Mark Landler of the New York Times’s Washington, D.C., bureau wrote an article (published today) titled, “As U.S. Steps Back, Europe Takes Bigger Role in Mideast Peace Push.” In it, he argues that “with talks at a standstill, the Obama administration now finds itself on the sidelines, and Europe is emerging as the key diplomatic actor.” Landler notes that neither Netanyahu nor Abbas have visited our nation’s capital since the spring, and explains that Europe’s “rising role” is the result of ” the peculiar dynamics of the Palestinian campaign at the United Nations. With more than 100 countries, most in the developing world, expected to support Palestinian recognition — and the United States almost certain to oppose it — Britain, France and Germany are viewed as influential swing votes.” The U.S., however, is “fatigued,” and as Martin Indyk is quoting as saying, “‘The action in the United Nations is a bigger problem for them than for us…It has the potential of splitting the E.U., with some siding with us and Israel and some siding with the Palestinians.’”
The problem with Landler’s analysis is that he has a few analysts saying that the E.U. matters, and that it’s this summer’s “prize,” but he presents no convincing evidence to back it up and even insists that a rift within the E.U. would be extremely problematic given its economic crisis. I understand that the E.U. has no problem splitting when it comes to political issues; take, for example, the cleavage caused by the question of whether or not to send troops to Iraq. With the Israeli-Palestinian conflict, however, there is much more at stake. When and if there is an end or a solution to the conflict, it will change the Middle East because it will end the status quo. At present, there are also other distractions: France is deeply involved in Libya, Germany is trying to save the eurozone and Britain is dealing with its worst scandal in years.
Landler says that everyone is waiting for Europe to lay its cards on the table, but this an intangible fantasy. The members of the E.U., or rather its influential players, are not going to all of a sudden reveal where they stand on the Israel-Palestine issue. Even if they do, their answers will be unsatisfying, merely a throwback to the Oslo process, which it seems no one can go beyond. Catherine Ashton, the Union’s high representative for foreign affairs and security policy, does not seem to be particularly well-versed in the Israeli-Palestinian issue. The only bloc that has actually been firm about its approach to the United Nations vote on a Palestinian state in September is a group of states in South America that are vehemently pro-Palestinian.

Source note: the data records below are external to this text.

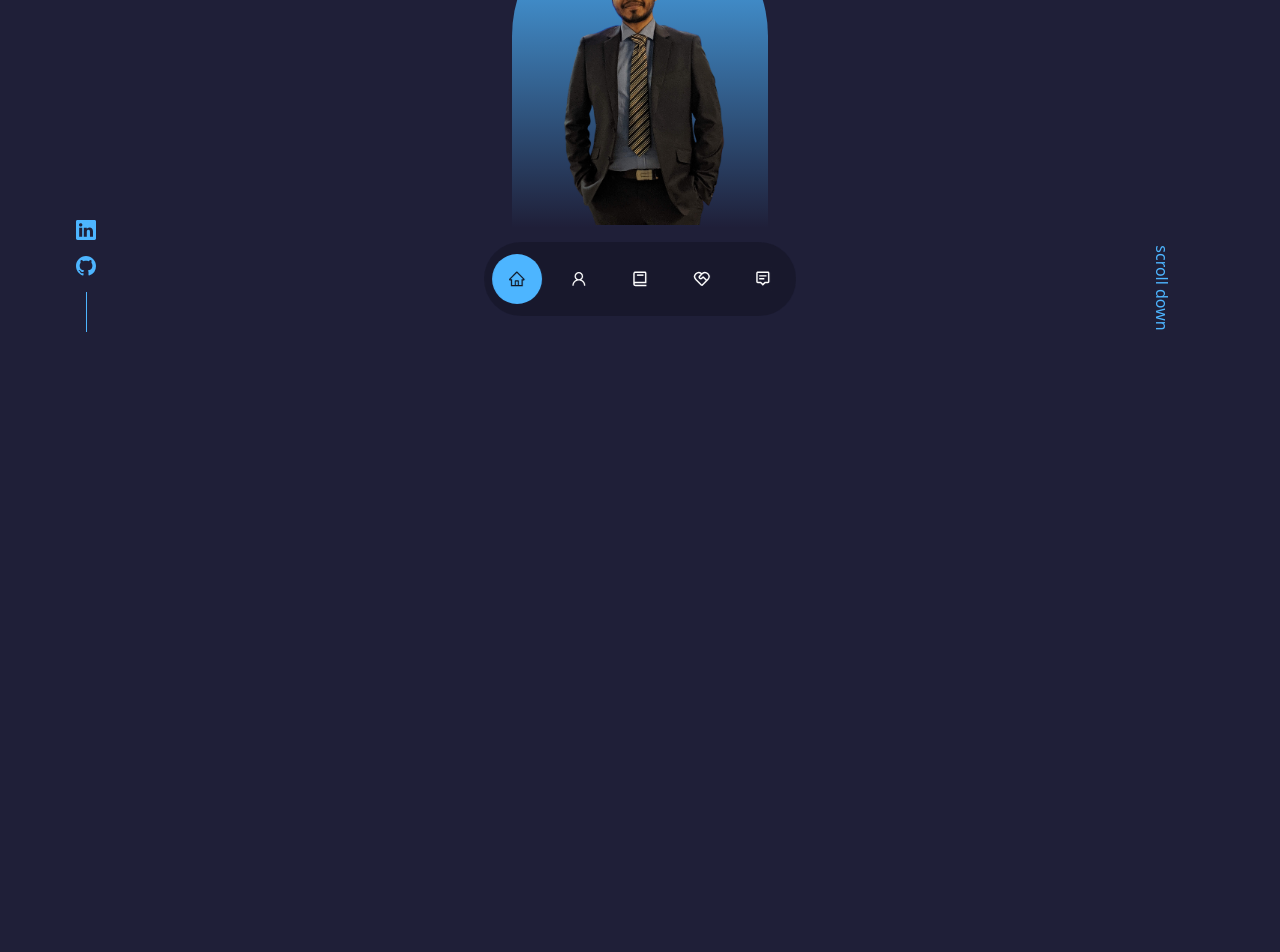
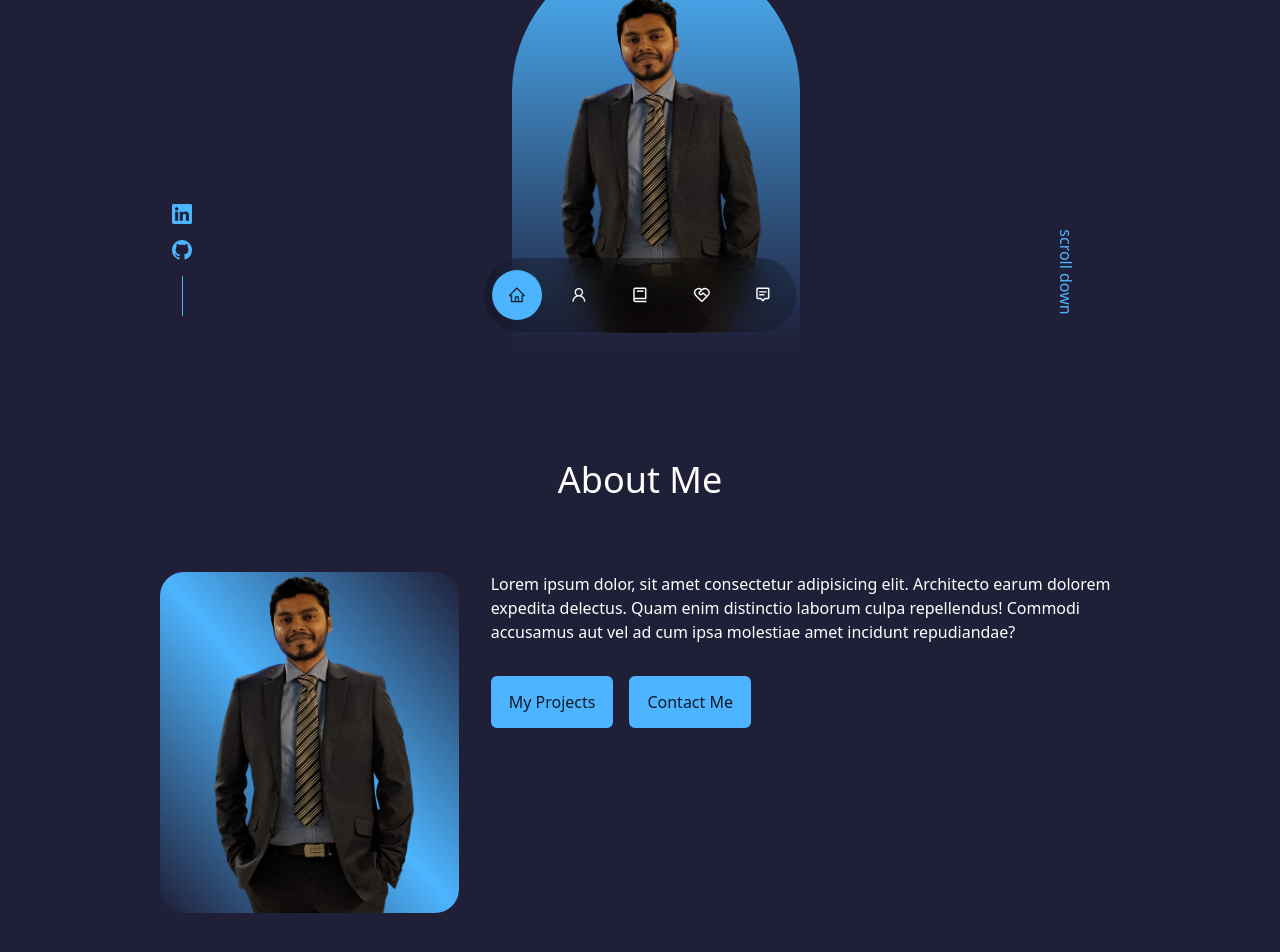
Before and after one commit to ibtesam5d/next-ibtesam-portfolio, a Next.js app: page / in a window 1280 px wide. Shown: the part 452-1404 px from the top of the page. Before the commit the page ends 800 px from the top, so only its background shows below. Built offline with nearby package versions, Linux system fonts and the light colour scheme.

Commit message:
added global styling

```diff
--- /dev/null
+++ b/components/About.jsx
@@ -0,0 +1,27 @@
+import Image from 'next/image'
+import React from 'react'
+
+const About = () => {
+  return (
+    <section id='about' className='mt-[7rem] h-screen md:h-full'>
+        <h2 className='text-center text-2xl mb-8 md:text-3xl lg:text-4xl'>About Me</h2>
+        <div className="grid grid-cols-1 lg:grid-cols-3 py-10 gap-8 relative">
+            {/* ====== Image ======== */}
+            <div className="lg:col-span-1 md:w-[50%] lg:w-full mx-auto rounded-3xl bg-gradient-to-tr from-[transparent] via-[#4db5ff] to-[transparent] grid place-items-center">
+                <Image src="/images/Portrait.png" width={250} height={250} alt="Ibtesam's Photo" />
+            </div>
+            {/* ====== Info ======== */}
+            <div className="lg:col-span-2 realtive">
+                <p className='mb-8'>Lorem ipsum dolor, sit amet consectetur adipisicing elit. Architecto earum dolorem expedita delectus. Quam enim distinctio laborum culpa repellendus! Commodi accusamus aut vel ad cum ipsa molestiae amet incidunt repudiandae?</p>
+                <div className="flex gap-4">
+                <a href="#contact" className='px-4 py-3 border-[2px] border-[#4db5ff] text-gray-900 rounded-md bg-[#4db5ff] hover:bg-white hover:text-gray-900 hover:border-white'>My Projects</a>
+                <a href="#projects" className='px-4 py-3 border-[2px] border-[#4db5ff] text-gray-900 rounded-md bg-[#4db5ff] hover:bg-white hover:text-gray-900 hover:border-white'>Contact Me</a>
+                </div>
+
+            </div>
+        </div>
+    </section>
+  )
+}
+
+export default About
--- a/components/Header.jsx
+++ b/components/Header.jsx
@@ -4,28 +4,28 @@ import {BsLinkedin,BsGithub} from "react-icons/bs"
 
 const Header = () => {
   return (
-    <header className="pt-[7rem] h-screen overflow-hidden mx-auto w-[90%]">
+    <header className="pt-[7rem] h-screen overflow-hidden">
         <div className="text-center h-full relative">
             <h3 className="font-semibold mb-2 lg:text-lg">Hello, I am</h3>
             <h1 className="text-3xl lg:text-5xl font-semibold mb-3">Md Ibtesam Hossain</h1>
             <h2 className="font-semibold mb-2 lg:text-xl">Front-end Developer</h2>
-            <div className="mt-[2.5rem] flex gap-[1.2rem] lg:gap-10 justify-center">
+            <div className="my-[2.5rem] flex gap-[1.2rem] lg:gap-10 justify-center">
                 <a href="" className="px-4 py-3 border-[2px] border-[#4db5ff] text-[#4db5ff] rounded-md hover:bg-white hover:text-gray-900 hover:border-white">Download Resume</a>
                 <a href="" className="px-4 py-3 border-[2px] border-[#4db5ff] text-gray-900 rounded-md bg-[#4db5ff] hover:bg-white hover:text-gray-900 hover:border-white">Let's Talk</a>
             </div>
             {/* ====== Social Links ======= */}
-            <div className="hidden md:flex flex-col absolute left-3 bottom-4 gap-4 items-center">
+            <div className="hidden md:flex flex-col absolute left-3 bottom-8 gap-4 items-center">
                 <BsLinkedin size={20} className="text-[#4db5ff]"/>
                 <BsGithub size={20} className="text-[#4db5ff]"/>
                 <div className="w-[1px] h-10 bg-[#4db5ff]"></div>
             </div>
             {/*===== Portfolio Image ====*/}
-            <div className="bg-gradient-to-b from-[#4db5ff] to-[transparent] w-64 h-[20rem] rounded-t-full absolute overflow-hidden mt-8" style={{left: `calc(50% - 8rem`}}>
-                <Image className="object-cover mx-auto mt-11" src="/images/Portrait.png" width={200} height={200} alt="ibtesam's photo" />
+            <div className="bg-gradient-to-b from-[#4db5ff] to-[transparent] md:w-72 md:h-[25rem] w-64 h-[20rem] rounded-t-full absolute overflow-hidden mt-8" style={{left: `calc(50% - 8rem`}}>
+                <Image className="object-cover mx-auto mt-11" src="/images/Portrait.png" width={250} height={250} alt="ibtesam's photo" />
             </div>
 
             {/* ======= scroll down ======== */}
-            <div className="hidden md:flex flex-col absolute right-3 bottom-12 items-center">
+            <div className="hidden md:flex flex-col absolute right-3 bottom-16 items-center">
                 <a href="#" className="rotate-90 text-[#4db5ff] cursor-pointer">scroll down</a>
             </div>
         </div>
--- a/components/Nav.jsx
+++ b/components/Nav.jsx
@@ -8,7 +8,7 @@ import { BiMessageAltDetail } from "react-icons/bi";
 const Nav = () => {
     const [activeNav, setActiveNav] = useState("#");
     return (
-      <nav className="bg-black/20 w-max flex px-2 py-3 z-10 fixed left-[50%] translate-x-[-50%] bottom-[2rem] gap-3 rounded-[3rem] backdrop-blur-lg">
+      <nav className="bg-black/20 w-max flex px-2 py-3 z-10 fixed left-[50%] translate-x-[-50%] bottom-[1rem] gap-3 rounded-[3rem] backdrop-blur-lg">
         <a
           href="#"
           className={activeNav === "#" ? "bg-[#4db5ff] text-gray-900 p-4 rounded-full flex text-[1.1rem]" : "bg-transparent p-4 rounded-full flex text-[1.1rem] text-white hover:bg-black/[0.3]"}
--- a/pages/index.js
+++ b/pages/index.js
@@ -2,6 +2,7 @@ import Head from "next/head";
 import { Inter } from "next/font/google";
 import Header from "@/components/Header";
 import Nav from "@/components/Nav";
+import About from "@/components/About";
 
 const inter = Inter({ subsets: ["latin"] });
 
@@ -20,6 +21,7 @@ export default function Home() {
       <main>
         <Header />
         <Nav />
+        <About />
       </main>
     </>
   );
--- a/styles/globals.css
+++ b/styles/globals.css
@@ -10,6 +10,6 @@
         @apply scroll-smooth
     }
     body{
-        @apply bg-[#1f1f38] text-white
+        @apply bg-[#1f1f38] text-white w-[90%] md:w-[86%] lg:w-[75%] mx-auto
     }
 }
```
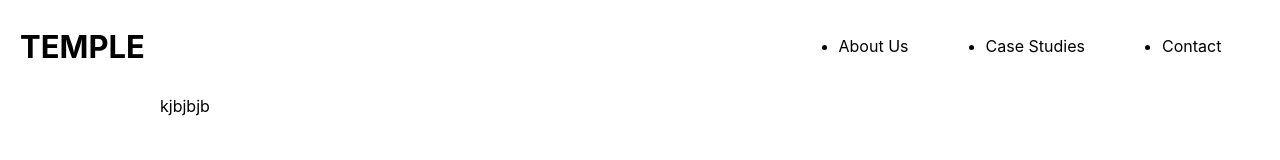
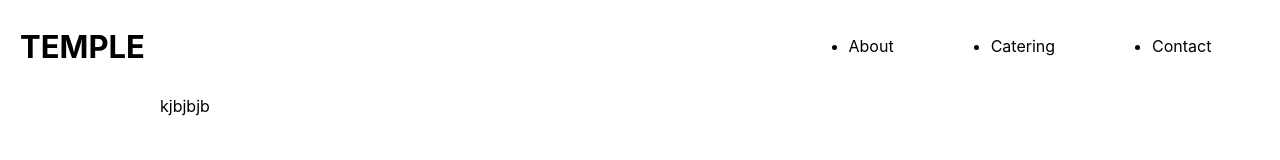
Before and after one commit to MPiotrowska/temple-cafe, a Next.js app: page /home in a window 1280 px wide. Shown: the top 160 px of the page. Built offline with nearby package versions, Linux system fonts and the light colour scheme.

Commit message:
refactor NavBar

```diff
--- a/components/NavBar/index.jsx
+++ b/components/NavBar/index.jsx
@@ -38,12 +38,12 @@ export const NavBar = () => {
         <ul className={styles.menuContainer}>
           <li>
             <Link href="/about">
-              <a className={styles.menuItem}>About Us</a>
+              <a className={styles.menuItem}>About</a>
             </Link>
           </li>
           <li>
-            <Link href="/studies">
-              <a className={styles.menuItem}>Case Studies</a>
+            <Link href="/catering">
+              <a className={styles.menuItem}>Catering</a>
             </Link>
           </li>
           <li>
@@ -65,13 +65,13 @@ export const NavBar = () => {
         <ul className={styles.menuBurgerInner}>
           <li>
             <Link href="/about">
-              <a>About Us</a>
+              <a>About</a>
             </Link>
             NavBar
           </li>
           <li>
-            <Link href="/studies">
-              <a>Case Studies</a>
+            <Link href="/catering">
+              <a>Catering</a>
             </Link>
           </li>
           <li>
```
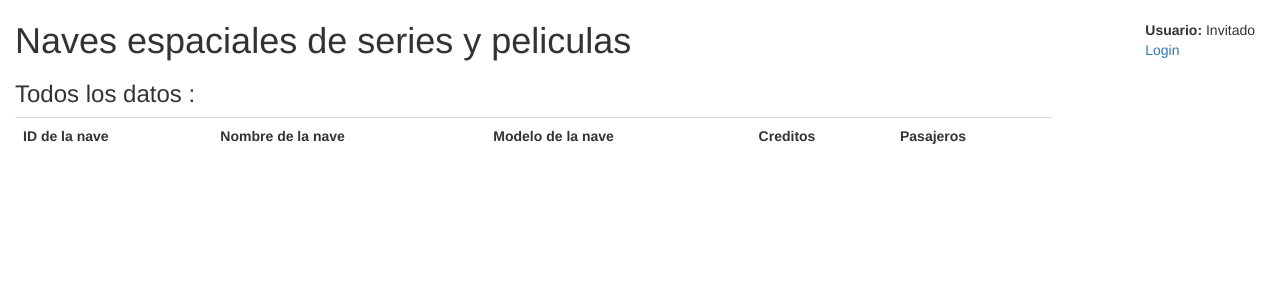
After one commit to Hjorge-l/Django_CRUD_navesEspaciales, a Django app: template project_web_naves/templates/naves/show_all.html in a window 1280 px wide. The commit adds this page. Shown: the top 300 px of the page. Run offline with Django 4.2, Linux system fonts and the light colour scheme; the template is opened without the code that fills it, so the values that code supplies are empty; some libraries are stand-ins or nearby versions.

Commit message:
Se ha implementado la opción de ver todas las naves con todos sus atributas en la web

```diff
--- a/project_web_naves/myApp/urls.py
+++ b/project_web_naves/myApp/urls.py
@@ -1,10 +1,11 @@
 from django.urls import re_path, include
 from myApp import views
-from myApp.naves.views import insert_data
+from myApp.naves.views import insert_data, show_all_data
 
 urlpatterns = [
     re_path(r"^inicio/", views.inicio, name='inicio'),
     re_path('accounts/', include('django.contrib.auth.urls')),
     re_path(r"^register/", views.register, name='register'),
     re_path(r"^insert_data/", insert_data, name='insert_data'),
+    re_path(r"^show_all_data/", show_all_data, name='show_all_data'),
 ]
--- a/project_web_naves/requirements.txt
+++ b/project_web_naves/requirements.txt
@@ -2,5 +2,10 @@ asgiref==3.8.1
 backports.zoneinfo==0.2.1
 Django==4.2.13
 djangorestframework==3.15.2
+numpy==1.24.4
+python-dateutil==2.9.0.post0
+pytz==2024.1
+six==1.16.0
 sqlparse==0.5.0
 typing_extensions==4.12.2
+tzdata==2024.1
--- a/project_web_naves/templates/base_generica.html
+++ b/project_web_naves/templates/base_generica.html
@@ -44,7 +44,7 @@
                     <ul class="sidebar-nav" style="margin-top: 20px;">
                         <li><a href="{%url 'inicio'%}">Inicio</a></li>
                         <li><a href="{%url 'insert_data'%}">Insertar nueva nave</a></li>
-                        <li><a href="#">Consultar todas las naves</a></li>
+                        <li><a href="{%url 'show_all_data'%}">Consultar todas las naves</a></li>
                         <li><a href="#">Consultar naves por nombre</a></li>
                         <li><a href="#">Consultar nave por id</a></li>
                         <li><a href="#">Actualizar nave</a></li>
--- a/project_web_naves/templates/inicio.html
+++ b/project_web_naves/templates/inicio.html
@@ -24,8 +24,8 @@ hacer un mantenimiento CRUD de naves espaciales de series y películas.</p>
                     <li>Cambiar contraseña olvidada: aún por hacer</li>
                 </ul>
             </li>
-            <li><strong>INSERTAR NUEVA NAVE : OK </strong></li>
-            <li><strong>MOSTRAR TODAS LAS NAVES: </strong> aún por hacer</li>
+            <li><strong>INSERTAR NUEVA NAVE : -> OK </strong></li>
+            <li><strong>MOSTRAR TODAS LAS NAVES: -> OK</strong></li>
             <li><strong>MOSTRAR NAVE POR ID: </strong> aún por hacer</li>
             <li><strong>MOSTRAR NAVES POR NOMBRE: </strong> aún por hacer</li>
             <li><strong>ACTUALIZAR NAVE: </strong> aún por hacer</li>
--- /dev/null
+++ b/project_web_naves/templates/naves/show_all.html
@@ -0,0 +1,28 @@
+{% extends "base_generica.html" %}
+{% block content %}
+<html>
+    <body>
+        <h1>Naves espaciales de series y peliculas</h1>
+
+        <h3> Todos los datos :</h3>
+        <table class="table table-hover">
+            <tr>
+                <td><label>ID de la nave</label></td>
+                <td><label>Nombre de la nave</label></td>
+                <td><label>Modelo de la nave</label></td>
+                <td><label>Creditos</label></td>
+                <td><label>Pasajeros</label></td>
+            </tr>
+            {% for value in datos_nave %}
+                <tr>
+                    <td><strong>{{ value.id_nave }}</strong></td>
+                    <td>{{ value.nombre_nave }}</td>
+                    <td>{{ value.modelo_nave }}</td>
+                    <td>{{ value.coste_creditos_nave }}</td>
+                    <td>{{ value.num_pasajeros_nave }}</td>
+                </tr>
+            {% endfor %}
+        </table>
+    </body>
+</html>
+{% endblock %}
```
Also changed, not shown: project_web_naves/myApp/naves/views.py (+11 -1 lines), project_web_naves/db.sqlite3.
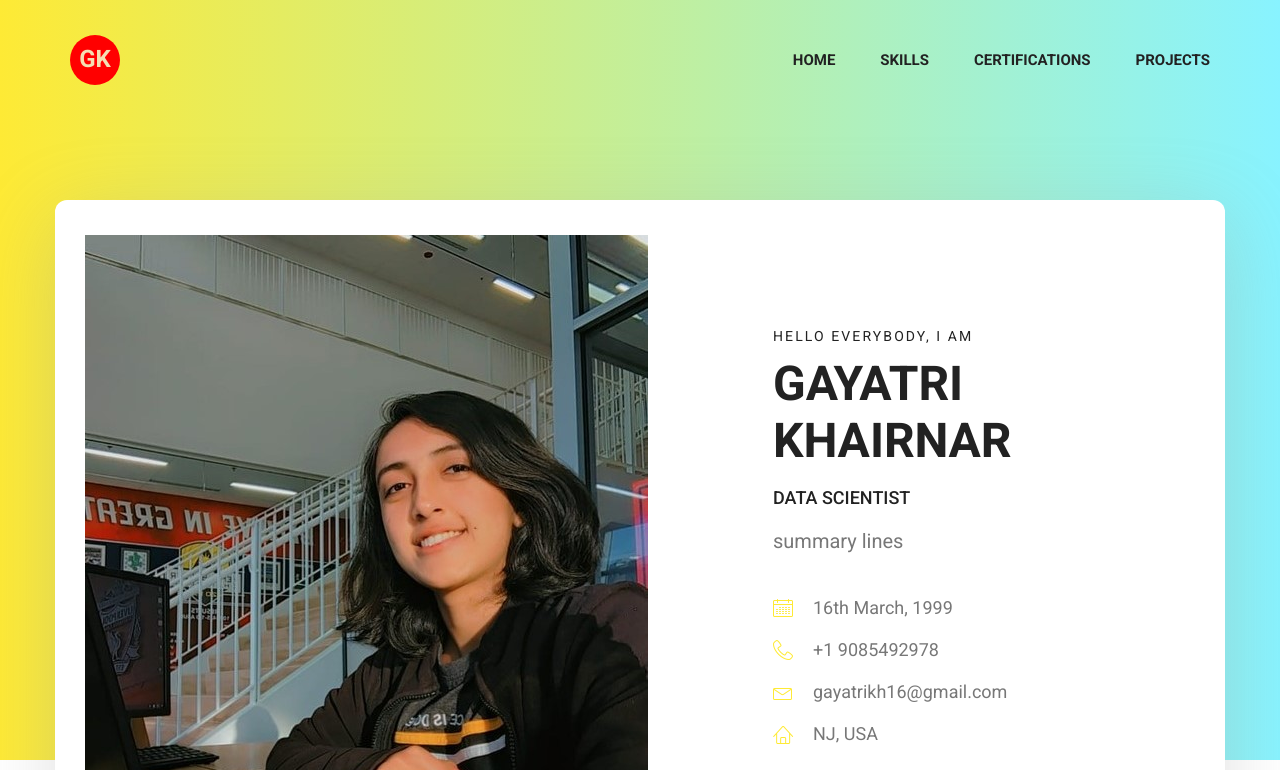
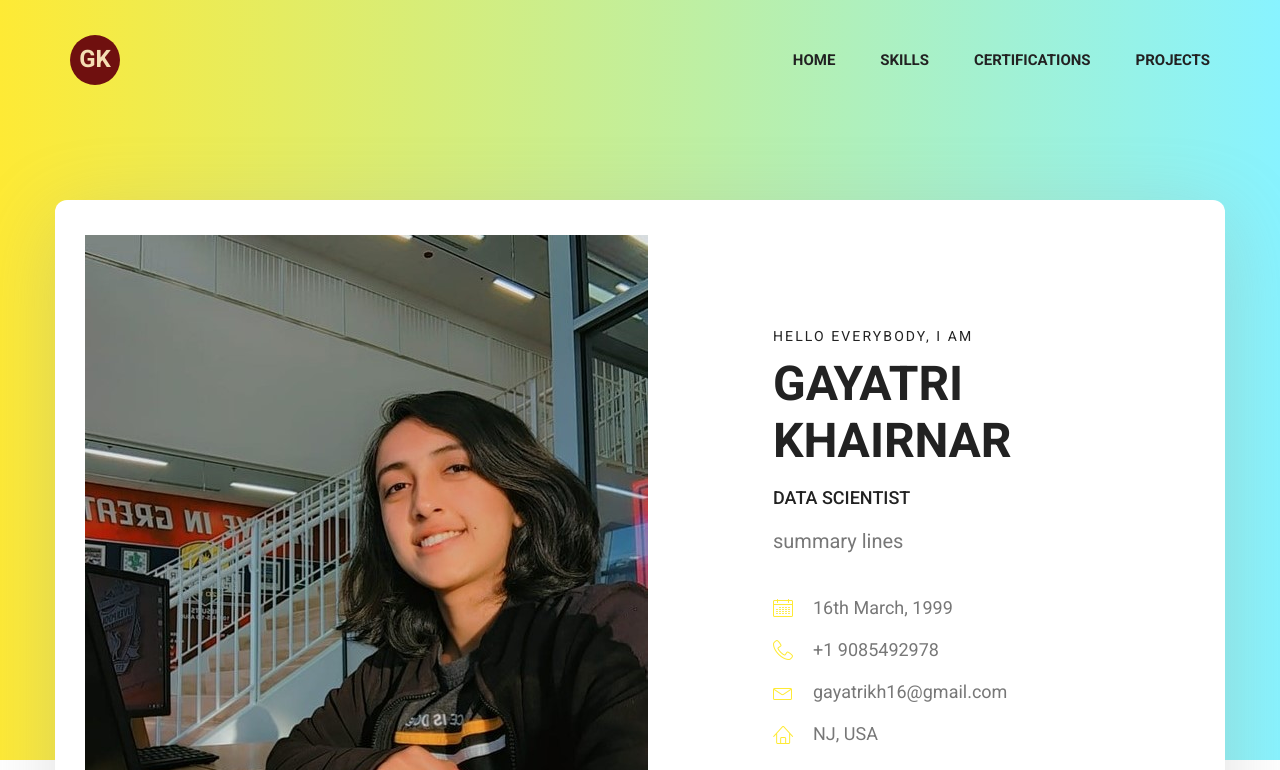
Before and after one commit to GayatriKhairnar/GayatriKhairnar.github.io, a plain HTML site: page index.html in a window 1280 px wide. Shown: the top 770 px of the page. Drawn offline with Linux system fonts and the light colour scheme.

Commit message:
logo color change

```diff
--- a/css/style.css
+++ b/css/style.css
@@ -147,7 +147,7 @@ button:focus {
       color: wheat;
       width: 50px;
       height: 50px;
-      background-color: #ff0000; /* Example background color */
+      background-color: #6f100f; /* Example background color */
       border-radius: 50%; /* Makes it circular */
       display: flex;
       justify-content: center;
```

The European Union will never be the solution to to the Israeli-Palestinian stalemate unless it creates a cohesive policy that strikes the right balance, which of course in and of itself has proved elusive. It seems that Israel is perfectly happy with the status quo, but the EU will not be a catalyst. The catalyst has to be either a mutually hurting stalemate or a mutually enticing opportunity.